ABOUT THIS EXERCISE -> Return each line of the records below that contains the word "radio".

Records contained in a dataset
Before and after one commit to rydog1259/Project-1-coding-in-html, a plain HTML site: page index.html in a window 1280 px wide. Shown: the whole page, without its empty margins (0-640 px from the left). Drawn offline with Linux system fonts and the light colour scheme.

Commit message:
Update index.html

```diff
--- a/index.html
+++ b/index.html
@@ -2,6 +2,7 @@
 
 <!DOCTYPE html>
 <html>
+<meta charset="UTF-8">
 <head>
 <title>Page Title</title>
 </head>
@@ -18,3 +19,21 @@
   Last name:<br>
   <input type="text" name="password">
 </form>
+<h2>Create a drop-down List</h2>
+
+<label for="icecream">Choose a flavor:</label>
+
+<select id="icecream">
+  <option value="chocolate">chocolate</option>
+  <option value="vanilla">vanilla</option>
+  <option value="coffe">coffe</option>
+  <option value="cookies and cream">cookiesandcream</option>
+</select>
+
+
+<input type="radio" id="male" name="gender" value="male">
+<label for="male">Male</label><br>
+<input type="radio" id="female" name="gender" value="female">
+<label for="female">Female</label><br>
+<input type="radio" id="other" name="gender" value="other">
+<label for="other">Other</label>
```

* * *

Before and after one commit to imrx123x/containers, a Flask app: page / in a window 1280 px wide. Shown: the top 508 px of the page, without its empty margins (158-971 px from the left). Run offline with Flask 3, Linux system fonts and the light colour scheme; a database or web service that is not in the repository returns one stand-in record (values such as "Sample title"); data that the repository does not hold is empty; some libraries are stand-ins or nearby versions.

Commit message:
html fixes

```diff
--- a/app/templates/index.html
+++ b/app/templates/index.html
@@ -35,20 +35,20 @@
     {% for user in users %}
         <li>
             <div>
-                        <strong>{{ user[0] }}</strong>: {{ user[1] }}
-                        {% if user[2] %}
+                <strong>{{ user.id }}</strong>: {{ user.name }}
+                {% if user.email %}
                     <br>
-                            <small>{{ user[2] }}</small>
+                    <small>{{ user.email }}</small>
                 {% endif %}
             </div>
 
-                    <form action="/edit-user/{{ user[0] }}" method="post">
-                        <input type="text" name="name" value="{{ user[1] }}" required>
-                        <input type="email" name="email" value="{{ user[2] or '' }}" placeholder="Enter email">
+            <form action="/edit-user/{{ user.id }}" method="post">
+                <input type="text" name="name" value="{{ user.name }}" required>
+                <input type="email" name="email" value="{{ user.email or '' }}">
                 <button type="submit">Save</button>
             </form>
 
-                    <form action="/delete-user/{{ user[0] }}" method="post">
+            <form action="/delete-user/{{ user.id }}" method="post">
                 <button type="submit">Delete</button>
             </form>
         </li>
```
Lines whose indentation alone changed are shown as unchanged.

THE ANSWER ->
+<input type="radio" id="male" name="gender" value="male">
+<input type="radio" id="female" name="gender" value="female">
+<input type="radio" id="other" name="gender" value="other">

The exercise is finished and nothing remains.